I know it's frustrating to have to post online daily, and coming up with all of that content can be daunting, but it's necessary to create an online presence. Think of it as a business. Gaining new followers on Instagram and Facebook is important, they are potential new clients, so keeping up on these things is a must. Don't overdo it, though, just make sure you keep up. One thing to remember about posting on your social media pages -- GIVE your customers something, don't always ask something of them. You want them to visit your page and gain something -- maybe even learn something. You can't constantly sell to them... teach them something, give them a freebie, donate something... then gently ask them or offer something for sale. This is true for every business, not just art.




1 comment

May 16, 2017 • Posted by Kim

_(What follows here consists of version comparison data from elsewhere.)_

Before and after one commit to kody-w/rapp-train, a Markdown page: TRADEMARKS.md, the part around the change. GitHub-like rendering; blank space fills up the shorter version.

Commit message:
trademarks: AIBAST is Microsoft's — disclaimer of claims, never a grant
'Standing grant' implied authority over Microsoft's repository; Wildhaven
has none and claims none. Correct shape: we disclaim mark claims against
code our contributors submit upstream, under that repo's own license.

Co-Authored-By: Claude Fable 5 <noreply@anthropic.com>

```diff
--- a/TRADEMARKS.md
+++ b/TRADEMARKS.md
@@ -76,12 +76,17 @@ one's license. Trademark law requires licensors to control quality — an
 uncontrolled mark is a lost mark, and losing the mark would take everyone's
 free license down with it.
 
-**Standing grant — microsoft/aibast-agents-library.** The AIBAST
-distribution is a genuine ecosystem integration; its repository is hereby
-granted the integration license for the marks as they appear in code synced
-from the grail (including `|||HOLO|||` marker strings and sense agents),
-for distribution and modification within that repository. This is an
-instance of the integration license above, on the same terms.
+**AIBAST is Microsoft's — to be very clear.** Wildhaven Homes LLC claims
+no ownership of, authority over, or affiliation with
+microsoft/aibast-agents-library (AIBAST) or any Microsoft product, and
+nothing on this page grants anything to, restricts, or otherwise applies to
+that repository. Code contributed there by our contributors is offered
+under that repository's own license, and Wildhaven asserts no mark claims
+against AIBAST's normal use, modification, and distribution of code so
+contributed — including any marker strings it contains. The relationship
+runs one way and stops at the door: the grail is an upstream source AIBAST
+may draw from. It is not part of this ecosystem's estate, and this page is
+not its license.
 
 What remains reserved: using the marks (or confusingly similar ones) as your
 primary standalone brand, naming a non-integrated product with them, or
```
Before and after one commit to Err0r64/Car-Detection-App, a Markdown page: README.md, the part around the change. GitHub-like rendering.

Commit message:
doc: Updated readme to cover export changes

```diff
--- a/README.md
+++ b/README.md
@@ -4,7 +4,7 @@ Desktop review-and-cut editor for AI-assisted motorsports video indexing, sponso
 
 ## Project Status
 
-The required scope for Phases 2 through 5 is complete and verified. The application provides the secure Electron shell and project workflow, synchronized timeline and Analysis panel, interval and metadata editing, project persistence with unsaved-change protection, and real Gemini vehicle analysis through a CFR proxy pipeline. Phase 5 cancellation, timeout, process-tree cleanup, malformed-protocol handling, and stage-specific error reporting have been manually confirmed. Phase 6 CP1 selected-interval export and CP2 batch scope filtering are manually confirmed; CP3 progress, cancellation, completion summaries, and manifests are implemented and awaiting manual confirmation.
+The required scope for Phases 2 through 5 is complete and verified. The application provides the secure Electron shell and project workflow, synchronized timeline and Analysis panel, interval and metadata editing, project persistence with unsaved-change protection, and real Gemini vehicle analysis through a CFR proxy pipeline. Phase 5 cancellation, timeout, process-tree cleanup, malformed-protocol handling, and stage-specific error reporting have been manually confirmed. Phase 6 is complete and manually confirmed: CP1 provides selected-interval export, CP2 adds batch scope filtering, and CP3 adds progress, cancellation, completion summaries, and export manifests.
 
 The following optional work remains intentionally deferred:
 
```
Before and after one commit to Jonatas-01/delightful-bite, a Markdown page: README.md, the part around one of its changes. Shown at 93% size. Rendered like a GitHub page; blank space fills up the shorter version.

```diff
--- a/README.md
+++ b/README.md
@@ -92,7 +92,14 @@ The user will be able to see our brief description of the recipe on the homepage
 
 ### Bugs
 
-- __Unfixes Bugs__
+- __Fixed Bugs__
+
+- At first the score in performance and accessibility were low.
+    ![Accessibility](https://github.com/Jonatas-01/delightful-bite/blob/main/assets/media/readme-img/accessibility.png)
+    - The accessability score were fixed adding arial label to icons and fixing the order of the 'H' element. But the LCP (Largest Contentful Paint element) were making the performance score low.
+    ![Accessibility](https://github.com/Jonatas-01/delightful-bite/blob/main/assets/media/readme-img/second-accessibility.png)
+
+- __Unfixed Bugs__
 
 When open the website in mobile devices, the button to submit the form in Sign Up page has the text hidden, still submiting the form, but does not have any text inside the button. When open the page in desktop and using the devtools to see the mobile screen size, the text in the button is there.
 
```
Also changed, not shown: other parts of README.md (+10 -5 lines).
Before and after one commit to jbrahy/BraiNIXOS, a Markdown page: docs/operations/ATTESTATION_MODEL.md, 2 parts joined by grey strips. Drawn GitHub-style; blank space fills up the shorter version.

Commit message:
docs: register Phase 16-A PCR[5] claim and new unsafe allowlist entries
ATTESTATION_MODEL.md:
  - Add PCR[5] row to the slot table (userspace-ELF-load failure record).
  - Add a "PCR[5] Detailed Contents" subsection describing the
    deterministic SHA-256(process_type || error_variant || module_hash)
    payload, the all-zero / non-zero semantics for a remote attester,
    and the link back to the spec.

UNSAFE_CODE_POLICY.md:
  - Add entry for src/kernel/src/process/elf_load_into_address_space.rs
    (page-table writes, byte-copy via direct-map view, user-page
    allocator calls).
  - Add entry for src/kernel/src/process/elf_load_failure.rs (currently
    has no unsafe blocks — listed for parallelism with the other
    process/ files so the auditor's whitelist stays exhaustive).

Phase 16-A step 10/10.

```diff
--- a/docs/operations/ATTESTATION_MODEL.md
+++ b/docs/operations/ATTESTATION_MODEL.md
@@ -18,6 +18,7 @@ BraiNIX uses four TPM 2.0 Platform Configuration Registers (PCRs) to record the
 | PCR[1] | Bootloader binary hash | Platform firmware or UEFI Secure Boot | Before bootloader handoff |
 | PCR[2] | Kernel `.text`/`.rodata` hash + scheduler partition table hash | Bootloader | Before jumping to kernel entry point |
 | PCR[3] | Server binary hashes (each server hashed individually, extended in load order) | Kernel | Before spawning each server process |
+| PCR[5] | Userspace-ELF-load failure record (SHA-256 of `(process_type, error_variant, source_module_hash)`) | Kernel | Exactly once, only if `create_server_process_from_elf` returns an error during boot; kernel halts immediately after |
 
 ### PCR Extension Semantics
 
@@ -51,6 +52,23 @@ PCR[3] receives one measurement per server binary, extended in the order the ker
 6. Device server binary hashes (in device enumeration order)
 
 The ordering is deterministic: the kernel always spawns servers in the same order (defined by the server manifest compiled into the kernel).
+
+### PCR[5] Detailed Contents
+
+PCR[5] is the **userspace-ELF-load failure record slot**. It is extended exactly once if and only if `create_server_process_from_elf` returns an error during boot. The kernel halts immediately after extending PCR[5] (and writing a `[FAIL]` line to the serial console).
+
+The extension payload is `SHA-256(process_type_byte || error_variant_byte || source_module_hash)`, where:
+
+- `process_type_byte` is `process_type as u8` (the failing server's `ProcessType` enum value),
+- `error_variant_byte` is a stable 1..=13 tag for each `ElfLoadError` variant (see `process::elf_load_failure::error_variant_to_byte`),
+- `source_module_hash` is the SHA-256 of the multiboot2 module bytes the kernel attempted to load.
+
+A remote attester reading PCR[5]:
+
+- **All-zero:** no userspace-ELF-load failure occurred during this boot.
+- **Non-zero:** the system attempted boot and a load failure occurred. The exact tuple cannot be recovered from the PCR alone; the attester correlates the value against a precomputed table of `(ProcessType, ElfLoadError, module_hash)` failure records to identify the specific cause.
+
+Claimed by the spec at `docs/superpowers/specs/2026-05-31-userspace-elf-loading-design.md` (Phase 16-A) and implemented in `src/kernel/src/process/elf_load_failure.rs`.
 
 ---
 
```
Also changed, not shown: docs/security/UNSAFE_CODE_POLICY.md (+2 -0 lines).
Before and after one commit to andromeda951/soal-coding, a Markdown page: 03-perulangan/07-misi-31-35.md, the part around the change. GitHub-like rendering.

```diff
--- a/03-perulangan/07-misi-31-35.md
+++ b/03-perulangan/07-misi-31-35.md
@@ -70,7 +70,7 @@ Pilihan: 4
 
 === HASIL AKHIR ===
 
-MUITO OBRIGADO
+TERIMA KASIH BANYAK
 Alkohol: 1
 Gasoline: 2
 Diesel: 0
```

Thanks NIcole,
Your in site can help me in my new adventure. You go girl!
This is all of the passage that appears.